Task to carry out:
Please restate each entry below, word for word.

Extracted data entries

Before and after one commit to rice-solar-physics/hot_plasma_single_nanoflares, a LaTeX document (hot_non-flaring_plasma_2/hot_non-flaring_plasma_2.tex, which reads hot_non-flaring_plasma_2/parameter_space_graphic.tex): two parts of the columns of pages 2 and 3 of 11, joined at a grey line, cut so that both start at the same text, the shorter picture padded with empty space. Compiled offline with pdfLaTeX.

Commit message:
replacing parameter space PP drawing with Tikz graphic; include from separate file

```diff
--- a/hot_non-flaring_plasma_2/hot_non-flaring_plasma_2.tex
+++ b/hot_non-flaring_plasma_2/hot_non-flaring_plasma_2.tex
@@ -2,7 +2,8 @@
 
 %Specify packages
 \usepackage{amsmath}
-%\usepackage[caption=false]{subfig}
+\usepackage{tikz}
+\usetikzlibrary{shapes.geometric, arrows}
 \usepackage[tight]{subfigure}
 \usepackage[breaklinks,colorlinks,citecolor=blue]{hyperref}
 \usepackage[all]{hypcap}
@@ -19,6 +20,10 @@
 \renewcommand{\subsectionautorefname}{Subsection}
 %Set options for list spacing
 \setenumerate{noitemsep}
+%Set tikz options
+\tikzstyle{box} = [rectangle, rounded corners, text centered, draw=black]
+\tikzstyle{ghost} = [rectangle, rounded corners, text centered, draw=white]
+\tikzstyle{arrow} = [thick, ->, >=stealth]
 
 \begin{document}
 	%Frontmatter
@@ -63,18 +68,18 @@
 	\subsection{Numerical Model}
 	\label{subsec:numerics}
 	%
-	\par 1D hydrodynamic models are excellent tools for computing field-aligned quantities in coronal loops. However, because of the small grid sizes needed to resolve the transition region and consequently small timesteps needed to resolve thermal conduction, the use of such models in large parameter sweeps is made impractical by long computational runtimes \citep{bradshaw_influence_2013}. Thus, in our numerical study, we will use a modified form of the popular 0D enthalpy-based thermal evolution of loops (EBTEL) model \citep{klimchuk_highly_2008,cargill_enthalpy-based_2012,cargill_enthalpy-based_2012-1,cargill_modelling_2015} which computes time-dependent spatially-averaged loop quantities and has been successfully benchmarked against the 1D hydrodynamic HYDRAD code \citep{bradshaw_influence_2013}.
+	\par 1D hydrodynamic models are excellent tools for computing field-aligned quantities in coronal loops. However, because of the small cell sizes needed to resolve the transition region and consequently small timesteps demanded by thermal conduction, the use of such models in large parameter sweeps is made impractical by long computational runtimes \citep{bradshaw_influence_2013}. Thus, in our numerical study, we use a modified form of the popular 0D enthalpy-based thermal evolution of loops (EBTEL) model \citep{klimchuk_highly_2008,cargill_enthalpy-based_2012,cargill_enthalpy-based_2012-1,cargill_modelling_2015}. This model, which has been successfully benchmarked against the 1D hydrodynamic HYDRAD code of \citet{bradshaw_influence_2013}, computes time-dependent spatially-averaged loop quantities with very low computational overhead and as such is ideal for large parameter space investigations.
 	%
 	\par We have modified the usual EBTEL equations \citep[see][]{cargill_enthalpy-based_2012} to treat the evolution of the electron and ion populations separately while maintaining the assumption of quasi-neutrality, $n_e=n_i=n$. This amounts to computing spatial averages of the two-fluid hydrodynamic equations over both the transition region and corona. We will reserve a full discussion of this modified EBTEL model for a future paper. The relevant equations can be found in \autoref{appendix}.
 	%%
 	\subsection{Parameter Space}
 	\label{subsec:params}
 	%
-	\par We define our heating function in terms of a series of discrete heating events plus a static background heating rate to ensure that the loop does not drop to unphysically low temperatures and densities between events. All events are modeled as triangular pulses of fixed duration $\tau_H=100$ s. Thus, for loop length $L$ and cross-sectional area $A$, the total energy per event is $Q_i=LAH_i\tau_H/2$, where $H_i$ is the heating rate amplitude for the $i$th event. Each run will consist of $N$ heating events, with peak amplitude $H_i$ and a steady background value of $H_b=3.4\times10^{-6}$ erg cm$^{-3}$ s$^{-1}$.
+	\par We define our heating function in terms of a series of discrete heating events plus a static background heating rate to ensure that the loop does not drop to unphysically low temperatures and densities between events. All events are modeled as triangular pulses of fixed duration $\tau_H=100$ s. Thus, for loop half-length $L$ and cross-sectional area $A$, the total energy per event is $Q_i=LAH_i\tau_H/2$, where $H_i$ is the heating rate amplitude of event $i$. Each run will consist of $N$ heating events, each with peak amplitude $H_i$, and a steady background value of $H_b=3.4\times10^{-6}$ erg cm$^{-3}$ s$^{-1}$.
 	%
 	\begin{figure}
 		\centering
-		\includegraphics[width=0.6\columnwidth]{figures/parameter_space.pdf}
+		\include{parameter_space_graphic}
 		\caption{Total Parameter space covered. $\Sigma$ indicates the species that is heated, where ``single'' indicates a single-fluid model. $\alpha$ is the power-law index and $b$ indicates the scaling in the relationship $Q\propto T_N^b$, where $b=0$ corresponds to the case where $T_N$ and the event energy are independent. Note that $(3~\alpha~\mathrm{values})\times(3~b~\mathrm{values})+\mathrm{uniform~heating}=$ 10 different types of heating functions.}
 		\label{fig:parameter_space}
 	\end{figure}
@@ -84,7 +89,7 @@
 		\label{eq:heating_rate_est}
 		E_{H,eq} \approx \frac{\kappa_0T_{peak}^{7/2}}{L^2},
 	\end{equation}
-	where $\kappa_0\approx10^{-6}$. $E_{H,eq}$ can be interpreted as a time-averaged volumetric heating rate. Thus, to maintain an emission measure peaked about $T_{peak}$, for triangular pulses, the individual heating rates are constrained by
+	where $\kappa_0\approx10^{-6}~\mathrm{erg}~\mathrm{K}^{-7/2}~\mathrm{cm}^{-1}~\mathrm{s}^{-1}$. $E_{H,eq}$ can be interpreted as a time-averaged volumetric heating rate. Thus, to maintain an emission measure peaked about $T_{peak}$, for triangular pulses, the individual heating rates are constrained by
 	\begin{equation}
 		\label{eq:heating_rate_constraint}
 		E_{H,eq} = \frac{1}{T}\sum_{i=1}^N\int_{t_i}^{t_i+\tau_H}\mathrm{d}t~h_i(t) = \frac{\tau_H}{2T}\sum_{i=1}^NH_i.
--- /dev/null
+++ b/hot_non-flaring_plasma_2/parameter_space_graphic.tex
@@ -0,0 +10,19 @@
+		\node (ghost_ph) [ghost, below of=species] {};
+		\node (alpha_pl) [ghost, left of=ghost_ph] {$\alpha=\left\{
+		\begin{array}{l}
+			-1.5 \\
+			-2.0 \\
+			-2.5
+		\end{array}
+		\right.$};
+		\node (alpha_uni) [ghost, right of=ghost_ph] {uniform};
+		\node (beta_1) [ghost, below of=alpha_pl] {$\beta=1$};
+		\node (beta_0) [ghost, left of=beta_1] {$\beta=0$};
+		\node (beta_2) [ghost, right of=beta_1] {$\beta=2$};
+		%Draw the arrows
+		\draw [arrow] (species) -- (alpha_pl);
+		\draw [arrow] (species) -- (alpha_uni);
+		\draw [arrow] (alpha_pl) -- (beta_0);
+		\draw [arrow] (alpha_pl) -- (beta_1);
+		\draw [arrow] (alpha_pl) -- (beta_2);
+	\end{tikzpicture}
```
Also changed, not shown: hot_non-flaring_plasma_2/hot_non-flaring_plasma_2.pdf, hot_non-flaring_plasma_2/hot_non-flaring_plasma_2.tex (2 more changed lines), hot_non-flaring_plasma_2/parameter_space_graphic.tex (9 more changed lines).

Response area:
Before and after one commit to rice-solar-physics/hot_plasma_single_nanoflares, a LaTeX document (hot_non-flaring_plasma_2/hot_non-flaring_plasma_2.tex, which reads hot_non-flaring_plasma_2/parameter_space_graphic.tex): two parts of the columns of pages 2 and 3 of 11, joined at a grey line, cut so that both start at the same text, the shorter picture padded with empty space. Compiled offline with pdfLaTeX.

Commit message:
replacing parameter space PP drawing with Tikz graphic; include from separate file

```diff
--- a/hot_non-flaring_plasma_2/hot_non-flaring_plasma_2.tex
+++ b/hot_non-flaring_plasma_2/hot_non-flaring_plasma_2.tex
@@ -2,7 +2,8 @@
 
 %Specify packages
 \usepackage{amsmath}
-%\usepackage[caption=false]{subfig}
+\usepackage{tikz}
+\usetikzlibrary{shapes.geometric, arrows}
 \usepackage[tight]{subfigure}
 \usepackage[breaklinks,colorlinks,citecolor=blue]{hyperref}
 \usepackage[all]{hypcap}
@@ -19,6 +20,10 @@
 \renewcommand{\subsectionautorefname}{Subsection}
 %Set options for list spacing
 \setenumerate{noitemsep}
+%Set tikz options
+\tikzstyle{box} = [rectangle, rounded corners, text centered, draw=black]
+\tikzstyle{ghost} = [rectangle, rounded corners, text centered, draw=white]
+\tikzstyle{arrow} = [thick, ->, >=stealth]
 
 \begin{document}
 	%Frontmatter
@@ -63,18 +68,18 @@
 	\subsection{Numerical Model}
 	\label{subsec:numerics}
 	%
-	\par 1D hydrodynamic models are excellent tools for computing field-aligned quantities in coronal loops. However, because of the small grid sizes needed to resolve the transition region and consequently small timesteps needed to resolve thermal conduction, the use of such models in large parameter sweeps is made impractical by long computational runtimes \citep{bradshaw_influence_2013}. Thus, in our numerical study, we will use a modified form of the popular 0D enthalpy-based thermal evolution of loops (EBTEL) model \citep{klimchuk_highly_2008,cargill_enthalpy-based_2012,cargill_enthalpy-based_2012-1,cargill_modelling_2015} which computes time-dependent spatially-averaged loop quantities and has been successfully benchmarked against the 1D hydrodynamic HYDRAD code \citep{bradshaw_influence_2013}.
+	\par 1D hydrodynamic models are excellent tools for computing field-aligned quantities in coronal loops. However, because of the small cell sizes needed to resolve the transition region and consequently small timesteps demanded by thermal conduction, the use of such models in large parameter sweeps is made impractical by long computational runtimes \citep{bradshaw_influence_2013}. Thus, in our numerical study, we use a modified form of the popular 0D enthalpy-based thermal evolution of loops (EBTEL) model \citep{klimchuk_highly_2008,cargill_enthalpy-based_2012,cargill_enthalpy-based_2012-1,cargill_modelling_2015}. This model, which has been successfully benchmarked against the 1D hydrodynamic HYDRAD code of \citet{bradshaw_influence_2013}, computes time-dependent spatially-averaged loop quantities with very low computational overhead and as such is ideal for large parameter space investigations.
 	%
 	\par We have modified the usual EBTEL equations \citep[see][]{cargill_enthalpy-based_2012} to treat the evolution of the electron and ion populations separately while maintaining the assumption of quasi-neutrality, $n_e=n_i=n$. This amounts to computing spatial averages of the two-fluid hydrodynamic equations over both the transition region and corona. We will reserve a full discussion of this modified EBTEL model for a future paper. The relevant equations can be found in \autoref{appendix}.
 	%%
 	\subsection{Parameter Space}
 	\label{subsec:params}
 	%
-	\par We define our heating function in terms of a series of discrete heating events plus a static background heating rate to ensure that the loop does not drop to unphysically low temperatures and densities between events. All events are modeled as triangular pulses of fixed duration $\tau_H=100$ s. Thus, for loop length $L$ and cross-sectional area $A$, the total energy per event is $Q_i=LAH_i\tau_H/2$, where $H_i$ is the heating rate amplitude for the $i$th event. Each run will consist of $N$ heating events, with peak amplitude $H_i$ and a steady background value of $H_b=3.4\times10^{-6}$ erg cm$^{-3}$ s$^{-1}$.
+	\par We define our heating function in terms of a series of discrete heating events plus a static background heating rate to ensure that the loop does not drop to unphysically low temperatures and densities between events. All events are modeled as triangular pulses of fixed duration $\tau_H=100$ s. Thus, for loop half-length $L$ and cross-sectional area $A$, the total energy per event is $Q_i=LAH_i\tau_H/2$, where $H_i$ is the heating rate amplitude of event $i$. Each run will consist of $N$ heating events, each with peak amplitude $H_i$, and a steady background value of $H_b=3.4\times10^{-6}$ erg cm$^{-3}$ s$^{-1}$.
 	%
 	\begin{figure}
 		\centering
-		\includegraphics[width=0.6\columnwidth]{figures/parameter_space.pdf}
+		\include{parameter_space_graphic}
 		\caption{Total Parameter space covered. $\Sigma$ indicates the species that is heated, where ``single'' indicates a single-fluid model. $\alpha$ is the power-law index and $b$ indicates the scaling in the relationship $Q\propto T_N^b$, where $b=0$ corresponds to the case where $T_N$ and the event energy are independent. Note that $(3~\alpha~\mathrm{values})\times(3~b~\mathrm{values})+\mathrm{uniform~heating}=$ 10 different types of heating functions.}
 		\label{fig:parameter_space}
 	\end{figure}
@@ -84,7 +89,7 @@
 		\label{eq:heating_rate_est}
 		E_{H,eq} \approx \frac{\kappa_0T_{peak}^{7/2}}{L^2},
 	\end{equation}
-	where $\kappa_0\approx10^{-6}$. $E_{H,eq}$ can be interpreted as a time-averaged volumetric heating rate. Thus, to maintain an emission measure peaked about $T_{peak}$, for triangular pulses, the individual heating rates are constrained by
+	where $\kappa_0\approx10^{-6}~\mathrm{erg}~\mathrm{K}^{-7/2}~\mathrm{cm}^{-1}~\mathrm{s}^{-1}$. $E_{H,eq}$ can be interpreted as a time-averaged volumetric heating rate. Thus, to maintain an emission measure peaked about $T_{peak}$, for triangular pulses, the individual heating rates are constrained by
 	\begin{equation}
 		\label{eq:heating_rate_constraint}
 		E_{H,eq} = \frac{1}{T}\sum_{i=1}^N\int_{t_i}^{t_i+\tau_H}\mathrm{d}t~h_i(t) = \frac{\tau_H}{2T}\sum_{i=1}^NH_i.
--- /dev/null
+++ b/hot_non-flaring_plasma_2/parameter_space_graphic.tex
@@ -0,0 +10,19 @@
+		\node (ghost_ph) [ghost, below of=species] {};
+		\node (alpha_pl) [ghost, left of=ghost_ph] {$\alpha=\left\{
+		\begin{array}{l}
+			-1.5 \\
+			-2.0 \\
+			-2.5
+		\end{array}
+		\right.$};
+		\node (alpha_uni) [ghost, right of=ghost_ph] {uniform};
+		\node (beta_1) [ghost, below of=alpha_pl] {$\beta=1$};
+		\node (beta_0) [ghost, left of=beta_1] {$\beta=0$};
+		\node (beta_2) [ghost, right of=beta_1] {$\beta=2$};
+		%Draw the arrows
+		\draw [arrow] (species) -- (alpha_pl);
+		\draw [arrow] (species) -- (alpha_uni);
+		\draw [arrow] (alpha_pl) -- (beta_0);
+		\draw [arrow] (alpha_pl) -- (beta_1);
+		\draw [arrow] (alpha_pl) -- (beta_2);
+	\end{tikzpicture}
```
Also changed, not shown: hot_non-flaring_plasma_2/hot_non-flaring_plasma_2.pdf, hot_non-flaring_plasma_2/hot_non-flaring_plasma_2.tex (2 more changed lines), hot_non-flaring_plasma_2/parameter_space_graphic.tex (9 more changed lines).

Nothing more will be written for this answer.